By 2030, Collision Repair Revenue Could Potentially Decline by 32%
Advanced driver assistance systems (ADAS) and autonomous vehicles are likely to create a ripple effect in the automotive industry. The total number of vehicles operating on intelligent mobility is expected to increase from 9% of the total vehicles in operation (VIO) in 2017 to 82% in 2030. Increased adoption of ADAS and autonomous vehicles will be due to the higher emphasis on safety and green technology. Adoption of intelligent mobility will happen in stages. Currently, L1 and L2 vehicles make up the intelligent mobility footprint. By 2025, L3 and L4 vehicles will have had achieved a sizeable adoption. A vehicle parc of ADAS and autonomous capabilities (L1 to L4) will change the automotive landscape
There are already macro trends developing as a result of the positive future outlook on technologies such as shared mobility, collision avoidance, connected vehicles, and prognostics maintenance. Furthermore, private ownership is likely to reduce – a major trend that is likely to disrupt multiple connected stakeholders in the automotive ecosystem.
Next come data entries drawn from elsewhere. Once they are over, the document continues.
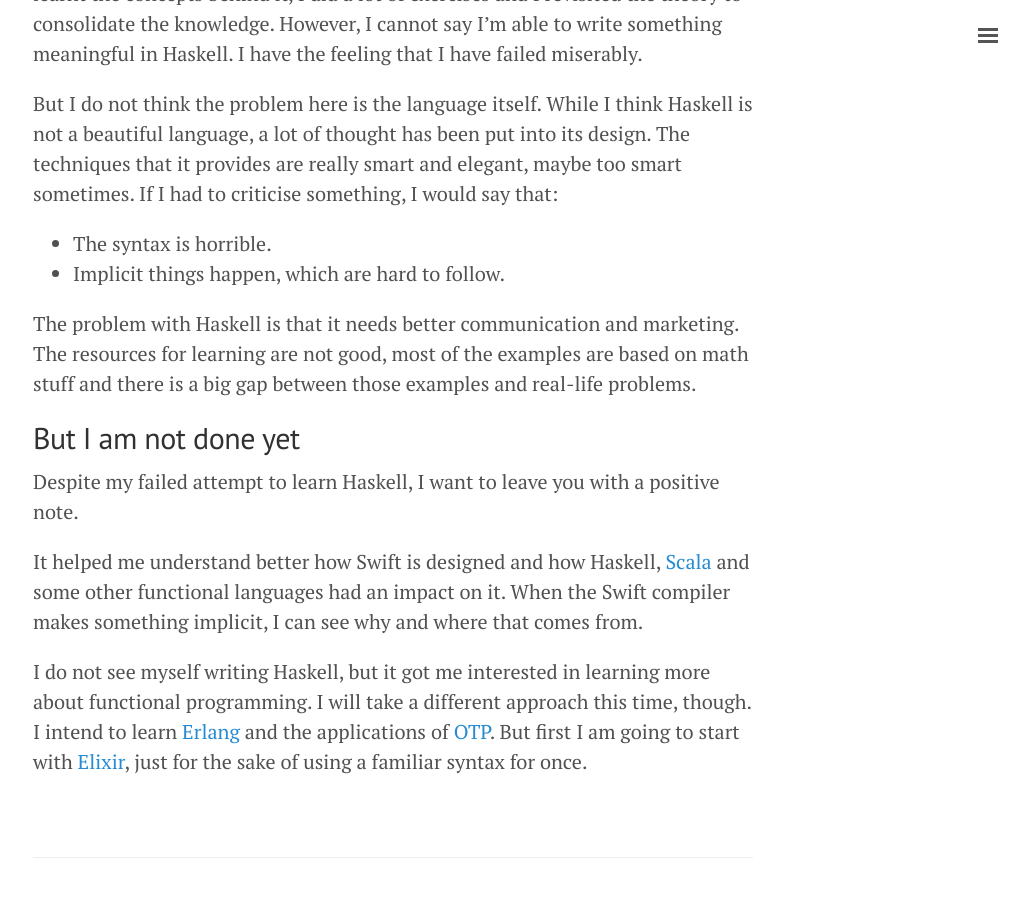
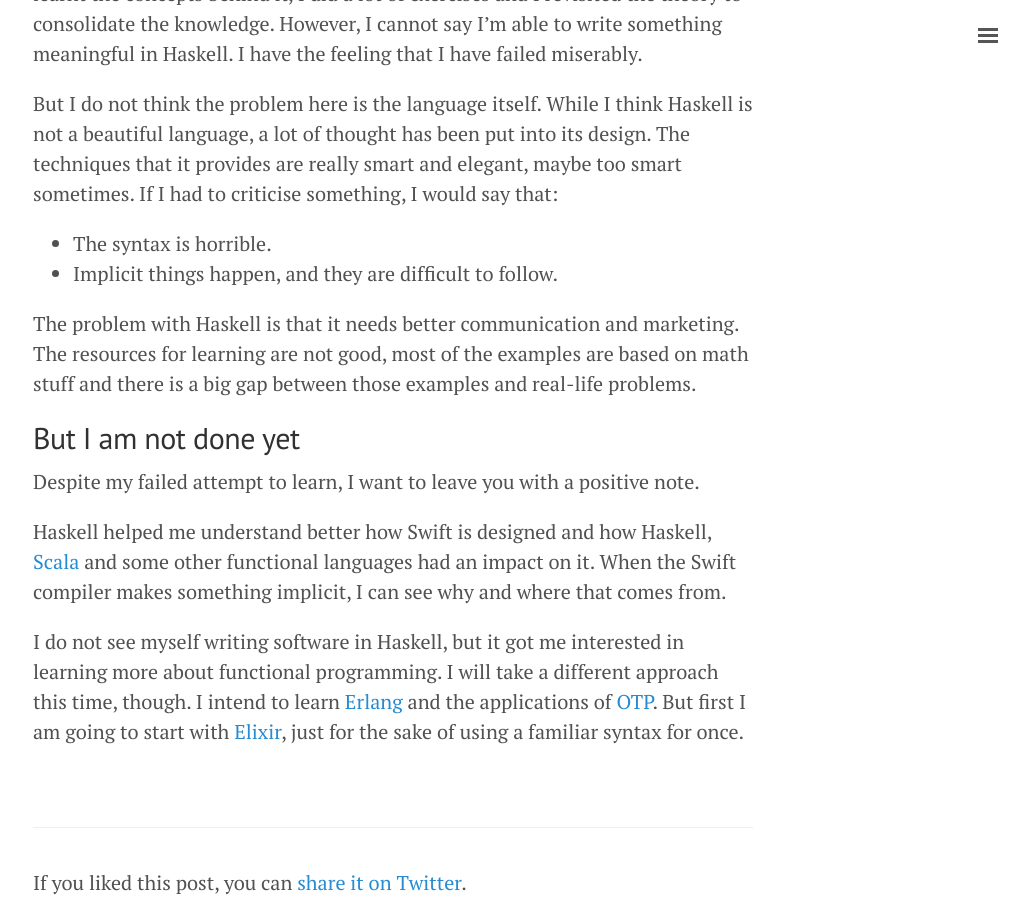
Before and after one commit to elitalon/elitalon.github.io, a Jekyll site: the page built from _posts/2016-02-27-my-failed-attempt-to-learn-haskell.md, in a window 1280 px wide and 900 px high, scrolled down 1728 px. Shown: the whole window, without its empty margins (247-1276 px from the left). Built offline with Jekyll 4.4.1, drawn with Linux system fonts in a browser that asks for light colours; some of the changed text lies outside the part shown.

Commit message:
Add links and change some expressions

```diff
--- a/_posts/2016-02-27-my-failed-attempt-to-learn-haskell.md
+++ b/_posts/2016-02-27-my-failed-attempt-to-learn-haskell.md
@@ -36,14 +36,14 @@
 But I do not think the problem here is the language itself. While I think Haskell is not a beautiful language, a lot of thought has been put into its design. The techniques that it provides are really smart and elegant, maybe too smart sometimes. If I had to criticise something, I would say that:
 
 * The syntax is horrible.
-* Implicit things happen, which are hard to follow.
+* Implicit things happen, and they are difficult to follow.
 
 The problem with Haskell is that it needs better communication and marketing. The resources for learning are not good, most of the examples are based on math stuff and there is a big gap between those examples and real-life problems.
 
 ## But I am not done yet
 
-Despite my failed attempt to learn Haskell, I want to leave you with a positive note.
+Despite my failed attempt to learn, I want to leave you with a positive note.
 
-It helped me understand better how Swift is designed and how Haskell, [Scala](http://www.scala-lang.org) and some other functional languages had an impact on it. When the Swift compiler makes something implicit, I can see why and where that comes from.
+Haskell helped me understand better how Swift is designed and how Haskell, [Scala](http://www.scala-lang.org) and some other functional languages had an impact on it. When the Swift compiler makes something implicit, I can see why and where that comes from.
 
-I do not see myself writing Haskell, but it got me interested in learning more about functional programming. I will take a different approach this time, though. I intend to learn [Erlang](http://www.erlang.org) and the applications of [OTP](https://en.wikipedia.org/wiki/Open_Telecom_Platform). But first I am going to start with [Elixir](http://elixir-lang.org), just for the sake of using a familiar syntax for once.
+I do not see myself writing software in Haskell, but it got me interested in learning more about functional programming. I will take a different approach this time, though. I intend to learn [Erlang](http://www.erlang.org) and the applications of [OTP](https://en.wikipedia.org/wiki/Open_Telecom_Platform). But first I am going to start with [Elixir](http://elixir-lang.org), just for the sake of using a familiar syntax for once.
```
Also changed, not shown: other parts of _posts/2016-02-27-my-failed-attempt-to-learn-haskell.md (+1 -1 lines).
One of the industries likely to face a major reality check is the aftermarket parts and services industry. With a lot of emphasis being shed upon mitigating crashes, eco-driving, and streamlined performance—aftermarket garages, suppliers, and repair facilities stand to lose a sizeable chunk of their revenue. The growing adoption of ADAS-enabled and autonomous cars may lead to:
- More stable driving – resulting in lesser part wear and tear
- Insurance incentives to drive these advanced vehicles, thereby boosting uptake
- Shared mobility, leading to slow growth or even a drop in sales
The automotive world is in a flux as to what to expect from the evolving dynamics of the industry. Imminent growth of the intelligent mobility spectrum will ensure the value chain will experience a shock if unbraced for the future.
By 2025, Frost & Sullivan expects all the passenger vehicles sold in North America to be equipped with some form of ADAS or autonomous technology. Currently, the (L1 and L2) or semi-autonomous vehicles make up a small percentage of the vehicle parc. By 2025, even a conservative estimation puts the adoption of L3 to L5 vehicles at 23% while the optimistic adoption estimates 30% for the same sub-group.
The total number of non-ADAS vehicles will significantly fall by 2030. At less than 20% of the total car parc in 2030, the vehicle sub-segment will contribute little to the repair industry.
As mentioned earlier, although the impact of adoption of intelligent mobility will benefit and give rise to multiple industries and contemporary business models, one of the oldest offshoots of the automotive industry—the repair and service industry is likely to be caught facing a significant reduction in footfall at their garages and service centers.
Collision occurrence will reduce as ADAS components and anonymity in vehicles increases. Frost & Sullivan research on the impact of autonomous cars on the collision industry estimates the collision rates to decrease by 14% by 2030 in North America.
Currently, 85% of all collision-related repair and service work is serviced through the Independent Aftermarket (IAM) channel while the remaining goes through the OES channel. This translates to a multibillion dollar revenue stream for the aftermarket, and is expected to change.
Frost & Sullivan has recently published an in-depth research study on this subject, applying multiple adoption rates with respect to the autonomous vehicles sold annually from 2018 to 2030. The study also features collision and repair-addressing scenarios to chalk out 2 detailed forecast streams for the collision repair aftermarket. Research on per-vehicle-expenses-per-collision and related factors estimate the industry will lose close to 32% of its revenue by 2030. Intelligent mobility is likely to impact regular wear parts, such as tires and brake pads, and is likely to record declining replacement rates due to efficient vehicle usage, thereby affecting replacement cycles. Parts that are usually associated with collision replacements, such as headlamps, mirrors, windshields, body panels, and bumpers, are likely to witness decreased demand once intelligent mobility becomes mainstream. Maintenance trends are anticipated to evolve as well, as these vehicles will require less but more advanced maintenance, such as over-the-air (OTA) updates.
For in-depth analysis on these segments or scenario analyses refer to the “Impact of Autonomous Mobility on the North American Automotive Aftermarket, Forecast to 2023” on the Frost & Sullivan Web site or look up study code – (9AB2-00-AB) on the Frost & Sullivan Web site. In addition to the above mentioned segments, the report also focuses on the market trends, impact on OEMs, aftermarket suppliers, key startups, and companies in the field of ADAS and autonomous vehicle technology.